» INFORMATION:
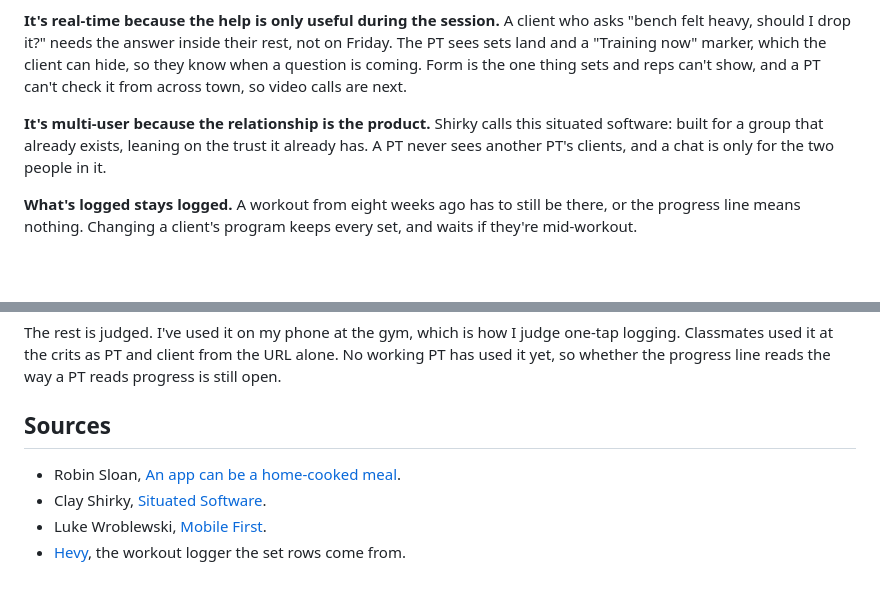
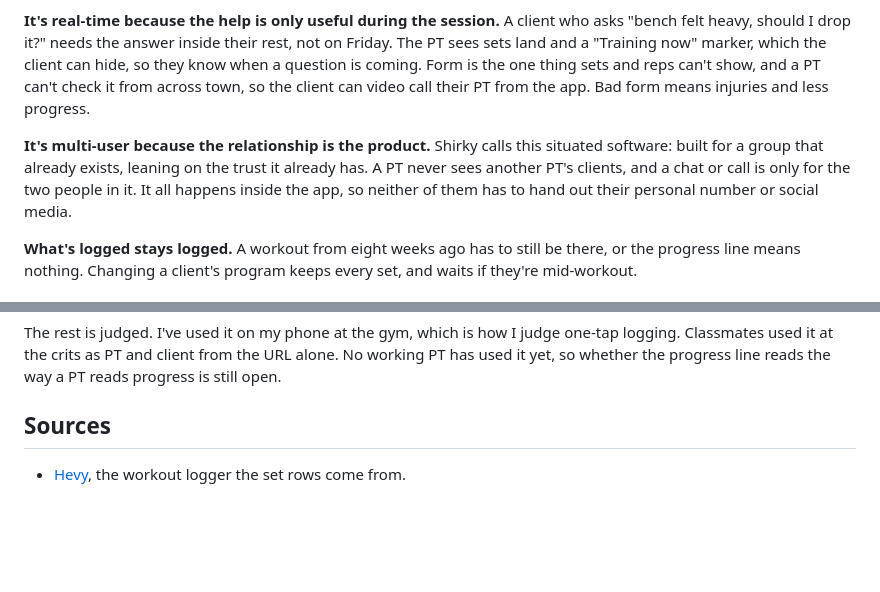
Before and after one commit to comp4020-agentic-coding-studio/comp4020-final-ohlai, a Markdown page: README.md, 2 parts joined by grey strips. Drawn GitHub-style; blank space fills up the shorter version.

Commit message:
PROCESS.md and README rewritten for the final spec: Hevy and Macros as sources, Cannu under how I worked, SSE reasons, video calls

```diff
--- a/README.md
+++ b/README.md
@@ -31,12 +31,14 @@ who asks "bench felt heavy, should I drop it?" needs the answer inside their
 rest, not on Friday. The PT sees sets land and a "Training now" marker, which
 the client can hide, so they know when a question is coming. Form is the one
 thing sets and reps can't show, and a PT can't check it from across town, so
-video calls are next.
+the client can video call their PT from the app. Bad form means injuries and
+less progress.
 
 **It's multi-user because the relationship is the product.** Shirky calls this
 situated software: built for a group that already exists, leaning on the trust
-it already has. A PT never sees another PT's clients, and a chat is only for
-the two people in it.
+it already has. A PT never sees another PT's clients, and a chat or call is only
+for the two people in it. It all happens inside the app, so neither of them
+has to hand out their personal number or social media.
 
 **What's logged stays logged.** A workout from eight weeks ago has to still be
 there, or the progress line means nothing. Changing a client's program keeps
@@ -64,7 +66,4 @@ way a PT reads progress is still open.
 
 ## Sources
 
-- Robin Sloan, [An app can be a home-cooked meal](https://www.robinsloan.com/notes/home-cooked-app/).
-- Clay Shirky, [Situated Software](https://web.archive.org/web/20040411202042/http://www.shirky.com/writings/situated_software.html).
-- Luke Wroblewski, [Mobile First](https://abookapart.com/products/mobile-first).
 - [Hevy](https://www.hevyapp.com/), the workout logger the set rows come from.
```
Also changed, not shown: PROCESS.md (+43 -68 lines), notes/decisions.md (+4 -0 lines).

» EXERCISE GOAL: Could you retype the whole listing word for word, minus its pictures?

» RESULT BELOW:
Before and after one commit to comp4020-agentic-coding-studio/comp4020-final-ohlai, a Markdown page: README.md, 2 parts joined by grey strips. Drawn GitHub-style; blank space fills up the shorter version.

Commit message:
PROCESS.md and README rewritten for the final spec: Hevy and Macros as sources, Cannu under how I worked, SSE reasons, video calls

```diff
--- a/README.md
+++ b/README.md
@@ -31,12 +31,14 @@ who asks "bench felt heavy, should I drop it?" needs the answer inside their
 rest, not on Friday. The PT sees sets land and a "Training now" marker, which
 the client can hide, so they know when a question is coming. Form is the one
 thing sets and reps can't show, and a PT can't check it from across town, so
-video calls are next.
+the client can video call their PT from the app. Bad form means injuries and
+less progress.
 
 **It's multi-user because the relationship is the product.** Shirky calls this
 situated software: built for a group that already exists, leaning on the trust
-it already has. A PT never sees another PT's clients, and a chat is only for
-the two people in it.
+it already has. A PT never sees another PT's clients, and a chat or call is only
+for the two people in it. It all happens inside the app, so neither of them
+has to hand out their personal number or social media.
 
 **What's logged stays logged.** A workout from eight weeks ago has to still be
 there, or the progress line means nothing. Changing a client's program keeps
@@ -64,7 +66,4 @@ way a PT reads progress is still open.
 
 ## Sources
 
-- Robin Sloan, [An app can be a home-cooked meal](https://www.robinsloan.com/notes/home-cooked-app/).
-- Clay Shirky, [Situated Software](https://web.archive.org/web/20040411202042/http://www.shirky.com/writings/situated_software.html).
-- Luke Wroblewski, [Mobile First](https://abookapart.com/products/mobile-first).
 - [Hevy](https://www.hevyapp.com/), the workout logger the set rows come from.
```
Also changed, not shown: PROCESS.md (+43 -68 lines), notes/decisions.md (+4 -0 lines).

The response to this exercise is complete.